Nominated By: Rachel Sutopo
Robert (BJ) Steadman goes above and beyond as a job coach. Thinking outside the box is second nature to BJ –
he has a way of making both employer and employee see from each other’s perspective. BJ is always there for his clients and their employers. He takes time to evaluate each of his clients to ensure for the best possible job match.

“Due to his insight and positive thinking he has impacted and benefited many workers in finding their perfect fit.”

Nominated By: Jana Mischler
As a collaborative effort between Hamilton Center – Employment Solutions, Union Hospital and Vocational Rehabilitation, Project SEARCH offers a school to work transition program which includes career exploration for
students with disabilities. Project SEARCH staff, Nichelle Washington and Barbara Henderson go above and beyond
to ensure each student succeeds. They give personalized attention to the development of social and vocational skills
needed by each student to be workforce ready. 

“I know my son is going to be fine and I know that his future will have more opportunities because of the kindness, support, teaching and compassion that the staff is giving him.” 

Nominated By: Danny Grissom
Mr. Dave Piper has volunteered with the Wabash Independent Living and Learning Center “Ramps for Freedom” program for the past fi ve years. Not only has he assisted in the construction of more than 50 wheelchair ramps, he has also taken on the role of Team Leader.
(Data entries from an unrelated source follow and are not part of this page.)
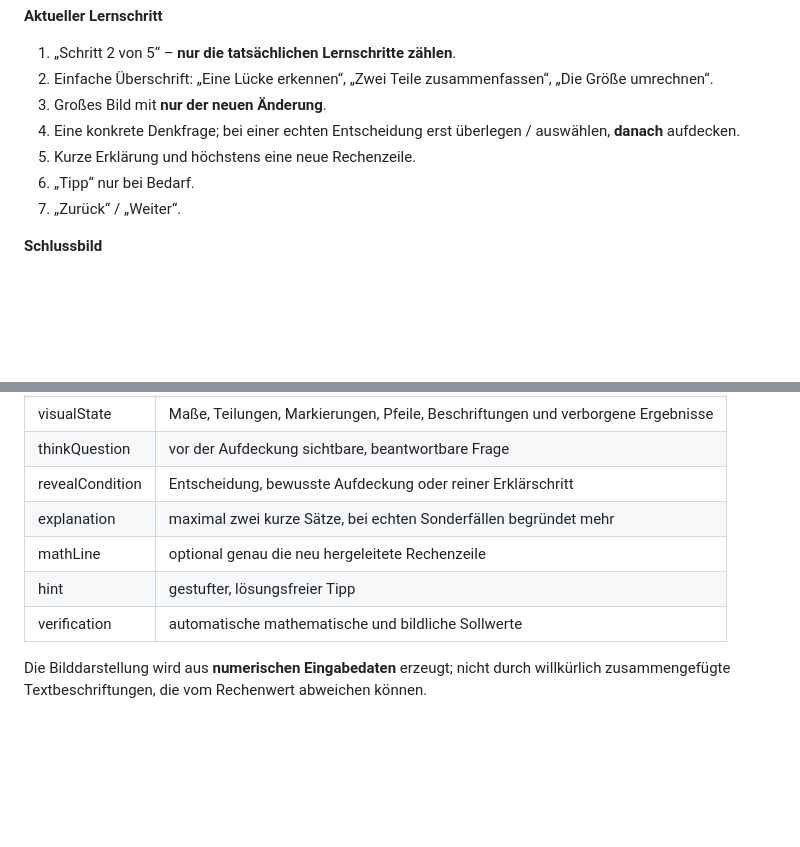
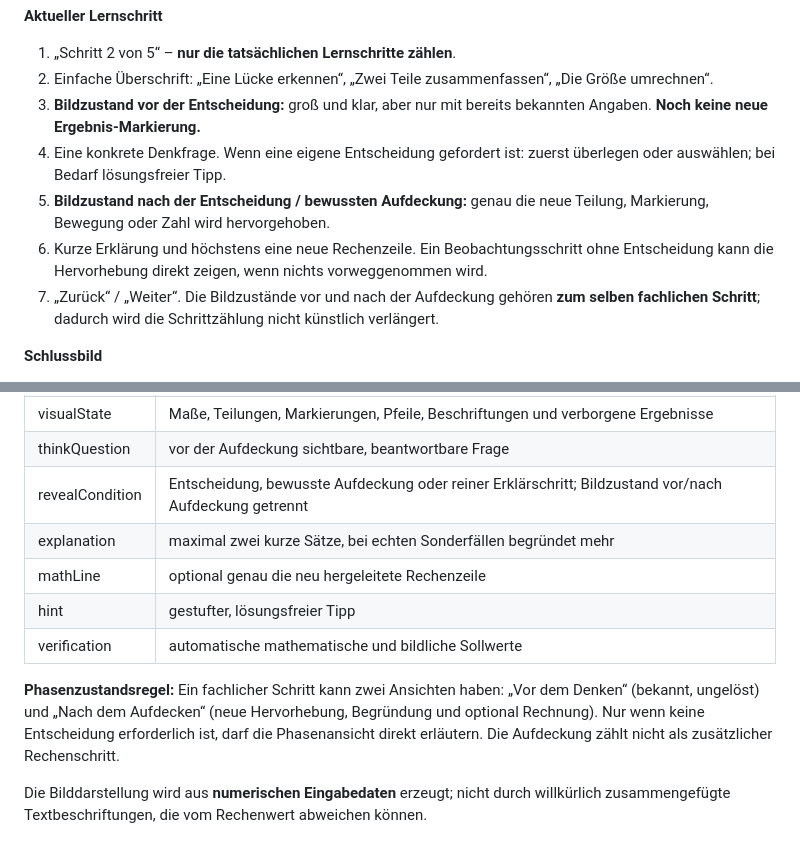
Before and after one commit to gabikloos13-afk/Mathe-Merkheft, a Markdown page: docs/GESAMTBAUVORLAGE-MATHE-MERKHEFT.md, 2 parts joined by grey strips. GitHub-like rendering; blank space fills up the shorter version.

Commit message:
Gesamtbauvorlage: Denken vor Bild-Aufdeckung, keine künstlichen Zusatzschritte

```diff
--- a/docs/GESAMTBAUVORLAGE-MATHE-MERKHEFT.md
+++ b/docs/GESAMTBAUVORLAGE-MATHE-MERKHEFT.md
@@ -147,11 +147,11 @@ Eine Bildphase muss dokumentieren:
 
 1. „Schritt 2 von 5“ – **nur die tatsächlichen Lernschritte zählen**.
 2. Einfache Überschrift: „Eine Lücke erkennen“, „Zwei Teile zusammenfassen“, „Die Größe umrechnen“.
-3. Großes Bild mit **nur der neuen Änderung**.
-4. Eine konkrete Denkfrage; bei einer echten Entscheidung erst überlegen / auswählen, **danach** aufdecken.
-5. Kurze Erklärung und höchstens eine neue Rechenzeile.
-6. „Tipp“ nur bei Bedarf.
-7. „Zurück“ / „Weiter“.
+3. **Bildzustand vor der Entscheidung:** groß und klar, aber nur mit bereits bekannten Angaben. **Noch keine neue Ergebnis-Markierung.**
+4. Eine konkrete Denkfrage. Wenn eine eigene Entscheidung gefordert ist: zuerst überlegen oder auswählen; bei Bedarf lösungsfreier Tipp.
+5. **Bildzustand nach der Entscheidung / bewussten Aufdeckung:** genau die neue Teilung, Markierung, Bewegung oder Zahl wird hervorgehoben.
+6. Kurze Erklärung und höchstens eine neue Rechenzeile. Ein Beobachtungsschritt ohne Entscheidung kann die Hervorhebung direkt zeigen, wenn nichts vorweggenommen wird.
+7. „Zurück“ / „Weiter“. Die Bildzustände vor und nach der Aufdeckung gehören **zum selben fachlichen Schritt**; dadurch wird die Schrittzählung nicht künstlich verlängert.
 
 **Schlussbild**
 
@@ -365,11 +365,13 @@ Jeder Eintrag erhält stabile IDs für Thema, Lernweg, Musterbeispiel und Phase.
 | pictureModel | Streifen / Gitter / Zahlenstrahl / Stellenwert / Quader / Verteilung usw. |
 | visualState | Maße, Teilungen, Markierungen, Pfeile, Beschriftungen und verborgene Ergebnisse |
 | thinkQuestion | vor der Aufdeckung sichtbare, beantwortbare Frage |
-| revealCondition | Entscheidung, bewusste Aufdeckung oder reiner Erklärschritt |
+| revealCondition | Entscheidung, bewusste Aufdeckung oder reiner Erklärschritt; Bildzustand vor/nach Aufdeckung getrennt |
 | explanation | maximal zwei kurze Sätze, bei echten Sonderfällen begründet mehr |
 | mathLine | optional genau die neu hergeleitete Rechenzeile |
 | hint | gestufter, lösungsfreier Tipp |
 | verification | automatische mathematische und bildliche Sollwerte |
+
+**Phasenzustandsregel:** Ein fachlicher Schritt kann zwei Ansichten haben: „Vor dem Denken“ (bekannt, ungelöst) und „Nach dem Aufdecken“ (neue Hervorhebung, Begründung und optional Rechnung). Nur wenn keine Entscheidung erforderlich ist, darf die Phasenansicht direkt erläutern. Die Aufdeckung zählt nicht als zusätzlicher Rechenschritt.
 
 Die Bilddarstellung wird aus **numerischen Eingabedaten** erzeugt; nicht durch willkürlich zusammengefügte Textbeschriftungen, die vom Rechenwert abweichen können.
 
```
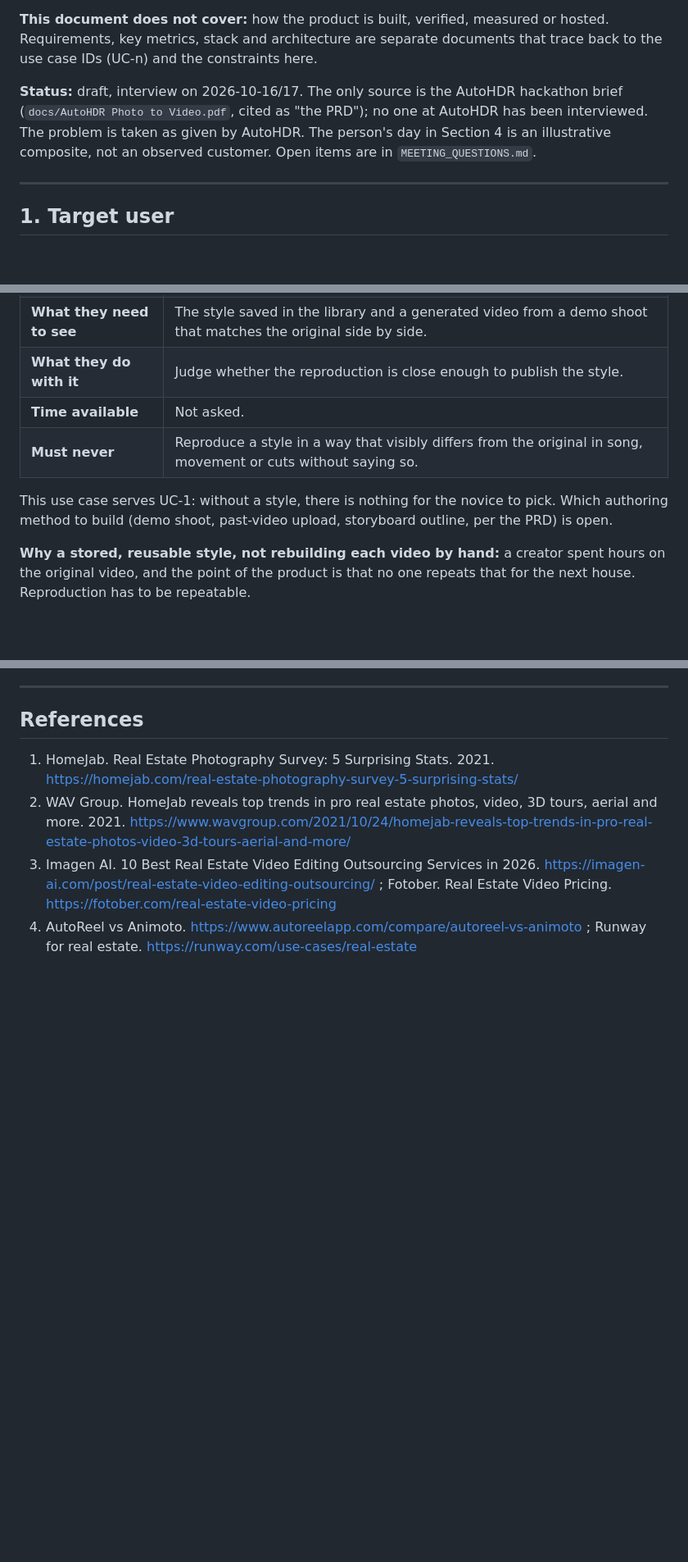
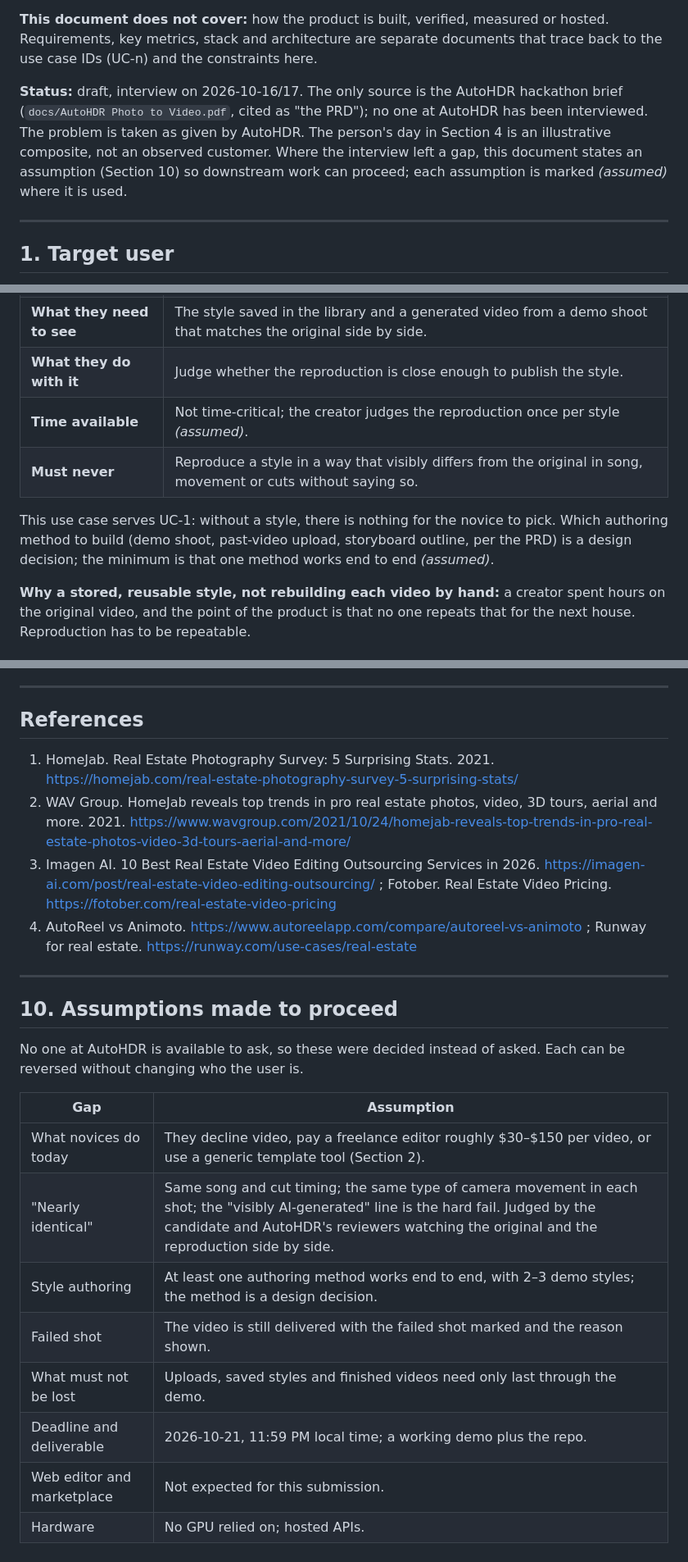
Before and after one commit to ThinkBuildMake/autohdr-photo-to-video, a Markdown page: docs/USERS.md, 3 parts joined by grey strips. Shown at 82% size. GitHub-like rendering; blank space fills up the shorter version.

Commit message:
Resolve open questions as stated assumptions; drop meeting questions
Co-Authored-By: Claude Sonnet 5.5 <noreply@anthropic.com>
Claude-Session: https://claude.ai/code/session_012h9qdGjxZd7XTAwvhUhL8d

```diff
--- a/docs/USERS.md
+++ b/docs/USERS.md
@@ -6,7 +6,7 @@
 
 **This document does not cover:** how the product is built, verified, measured or hosted. Requirements, key metrics, stack and architecture are separate documents that trace back to the use case IDs (UC-n) and the constraints here.
 
-**Status:** draft, interview on 2026-10-16/17. The only source is the AutoHDR hackathon brief (`docs/AutoHDR Photo to Video.pdf`, cited as "the PRD"); no one at AutoHDR has been interviewed. The problem is taken as given by AutoHDR. The person's day in Section 4 is an illustrative composite, not an observed customer. Open items are in `MEETING_QUESTIONS.md`.
+**Status:** draft, interview on 2026-10-16/17. The only source is the AutoHDR hackathon brief (`docs/AutoHDR Photo to Video.pdf`, cited as "the PRD"); no one at AutoHDR has been interviewed. The problem is taken as given by AutoHDR. The person's day in Section 4 is an illustrative composite, not an observed customer. Where the interview left a gap, this document states an assumption (Section 10) so downstream work can proceed; each assumption is marked *(assumed)* where it is used.
 
 ---
 
@@ -104,10 +104,10 @@ This case depends on the generated shots passing as professional work; that is u
 | **Input** | The creative decisions behind a video made from a demo photoshoot: the shots, their movements, the song, the cut timing. |
 | **What they need to see** | The style saved in the library and a generated video from a demo shoot that matches the original side by side. |
 | **What they do with it** | Judge whether the reproduction is close enough to publish the style. |
-| **Time available** | Not asked. |
+| **Time available** | Not time-critical; the creator judges the reproduction once per style *(assumed)*. |
 | **Must never** | Reproduce a style in a way that visibly differs from the original in song, movement or cuts without saying so. |
 
-This use case serves UC-1: without a style, there is nothing for the novice to pick. Which authoring method to build (demo shoot, past-video upload, storyboard outline, per the PRD) is open.
+This use case serves UC-1: without a style, there is nothing for the novice to pick. Which authoring method to build (demo shoot, past-video upload, storyboard outline, per the PRD) is a design decision; the minimum is that one method works end to end *(assumed)*.
 
 **Why a stored, reusable style, not rebuilding each video by hand:** a creator spent hours on the original video, and the point of the product is that no one repeats that for the next house. Reproduction has to be repeatable.
 
@@ -193,3 +194,20 @@ Inputs the project arrived with, not choices made while designing it.
 2. WAV Group. HomeJab reveals top trends in pro real estate photos, video, 3D tours, aerial and more. 2021. https://www.wavgroup.com/2021/10/24/homejab-reveals-top-trends-in-pro-real-estate-photos-video-3d-tours-aerial-and-more/
 3. Imagen AI. 10 Best Real Estate Video Editing Outsourcing Services in 2026. https://imagen-ai.com/post/real-estate-video-editing-outsourcing/ ; Fotober. Real Estate Video Pricing. https://fotober.com/real-estate-video-pricing
 4. AutoReel vs Animoto. https://www.autoreelapp.com/compare/autoreel-vs-animoto ; Runway for real estate. https://runway.com/use-cases/real-estate
+
+---
+
+## 10. Assumptions made to proceed
+
+No one at AutoHDR is available to ask, so these were decided instead of asked. Each can be reversed without changing who the user is.
+
+| Gap | Assumption |
+|---|---|
+| What novices do today | They decline video, pay a freelance editor roughly $30–$150 per video, or use a generic template tool (Section 2). |
+| "Nearly identical" | Same song and cut timing; the same type of camera movement in each shot; the "visibly AI-generated" line is the hard fail. Judged by the candidate and AutoHDR's reviewers watching the original and the reproduction side by side. |
+| Style authoring | At least one authoring method works end to end, with 2–3 demo styles; the method is a design decision. |
+| Failed shot | The video is still delivered with the failed shot marked and the reason shown. |
+| What must not be lost | Uploads, saved styles and finished videos need only last through the demo. |
+| Deadline and deliverable | 2026-10-21, 11:59 PM local time; a working demo plus the repo. |
+| Web editor and marketplace | Not expected for this submission. |
+| Hardware | No GPU relied on; hosted APIs. |
```
Also changed, not shown: other parts of docs/USERS.md (+8 -7 lines), docs/MEETING_QUESTIONS.md (deleted, +0 -21 lines), docs/USERS_handoff.md (+3 -3 lines).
Dave oversees the construction of the ramps, making sure the ramps meet the needs of the individual as well as ADA guidelines. Mr. Piper personally recruits and trains new

“Dave always has a smile on his face and says helping others is his passion.”

Nominated By: Danny Wayne Beemer
The Vigo County Parks & Recreation Department is committed to developing accessible experiences for
individuals of all abilities. The recent installation of an accessible fi shing dock along with a “Hooked on Ability”
fi shing event at Fowler Park is just one area that VCPRD is reaching out. Park staff are willing to adapt programs to
meet the needs of those they are serving. 

“Offering accessible activities throughout the county parks encourages individuals who are physically and sensory challenged to get out and experience nature.”

Nominated By: Mike Padgett & Kim Knoblock
ISU Facilities and Recycling Center staff, Ken Griffie, Willie Sharp, James Lowe, Dawnar Shivers, Paul Reed and Elizabeth Attebery have gone above and beyond to ensure that employees with developmental disabilities are accepted in the work place. These individuals go out of their way to make sure that their coworkers are treated with respect and dignity. They make it their own personal responsibility to be a friend and
mentor both on the job and off.

“All our clients enjoy the time they get to spend with their friends and coworkers at ISU and always look forward to their next shift.”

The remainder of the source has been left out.